## [WHAT YOU SHOULD DO]
Only lines containing the word "Icons" belong in the answer; copy each one from the records.

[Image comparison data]
__________
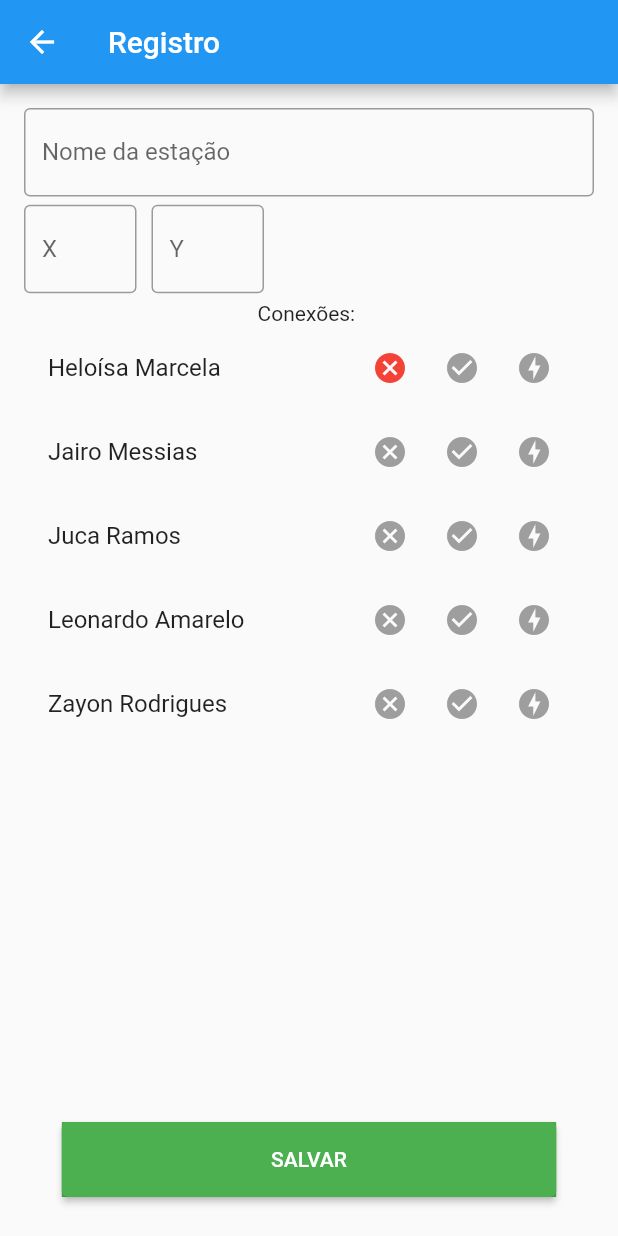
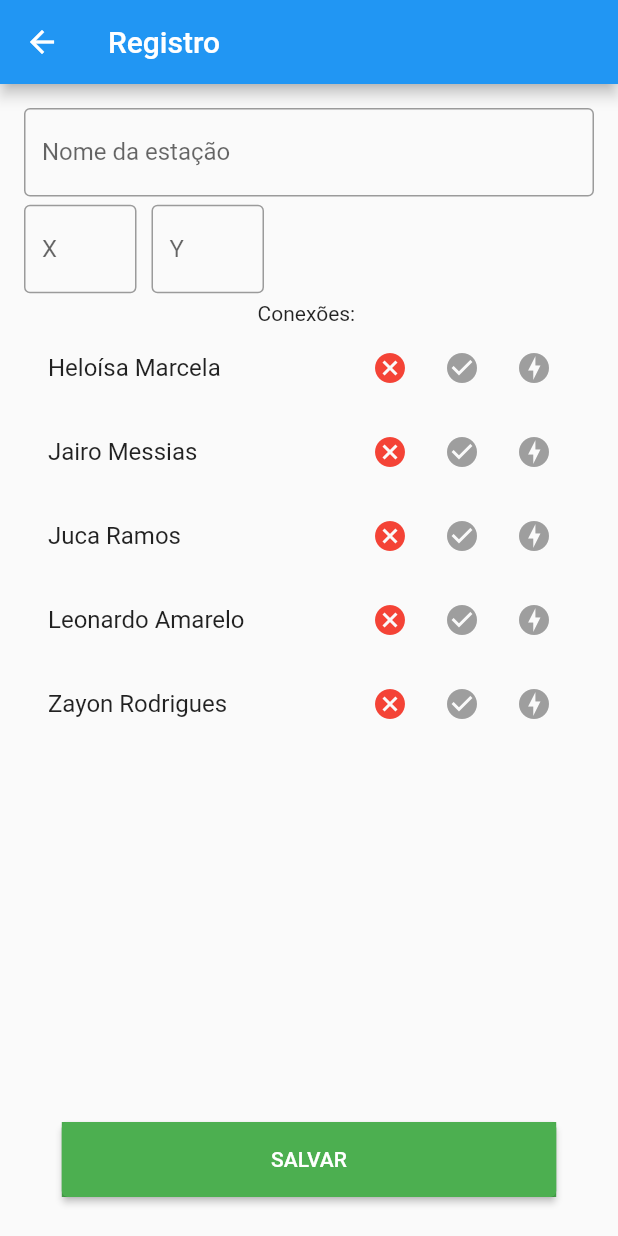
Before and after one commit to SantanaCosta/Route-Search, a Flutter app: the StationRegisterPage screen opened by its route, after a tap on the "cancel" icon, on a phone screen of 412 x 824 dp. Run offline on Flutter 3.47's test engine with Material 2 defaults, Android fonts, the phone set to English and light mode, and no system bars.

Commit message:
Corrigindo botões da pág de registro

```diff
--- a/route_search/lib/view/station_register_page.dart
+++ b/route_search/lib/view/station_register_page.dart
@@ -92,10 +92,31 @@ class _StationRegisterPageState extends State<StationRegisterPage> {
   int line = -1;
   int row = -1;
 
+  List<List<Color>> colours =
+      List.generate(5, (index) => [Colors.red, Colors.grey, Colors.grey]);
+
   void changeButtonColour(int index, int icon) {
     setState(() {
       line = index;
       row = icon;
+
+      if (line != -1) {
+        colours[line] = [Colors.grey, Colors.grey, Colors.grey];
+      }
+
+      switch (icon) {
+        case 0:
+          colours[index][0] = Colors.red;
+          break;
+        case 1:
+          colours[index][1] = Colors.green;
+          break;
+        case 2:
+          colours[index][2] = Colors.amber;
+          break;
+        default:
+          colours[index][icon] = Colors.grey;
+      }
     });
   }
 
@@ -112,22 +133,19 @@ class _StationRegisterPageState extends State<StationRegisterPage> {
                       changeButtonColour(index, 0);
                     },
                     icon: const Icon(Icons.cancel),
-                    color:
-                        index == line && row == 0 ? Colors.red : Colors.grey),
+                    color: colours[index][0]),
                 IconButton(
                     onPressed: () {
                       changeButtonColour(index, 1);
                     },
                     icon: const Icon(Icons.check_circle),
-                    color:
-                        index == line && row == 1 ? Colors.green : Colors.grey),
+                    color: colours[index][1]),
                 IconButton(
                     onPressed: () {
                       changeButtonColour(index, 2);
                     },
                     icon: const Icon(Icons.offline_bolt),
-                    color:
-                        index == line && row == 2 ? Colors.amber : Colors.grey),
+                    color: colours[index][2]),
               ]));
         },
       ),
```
__________
## [FINAL ANSWER]
                     icon: const Icon(Icons.cancel),
                     icon: const Icon(Icons.check_circle),
                     icon: const Icon(Icons.offline_bolt),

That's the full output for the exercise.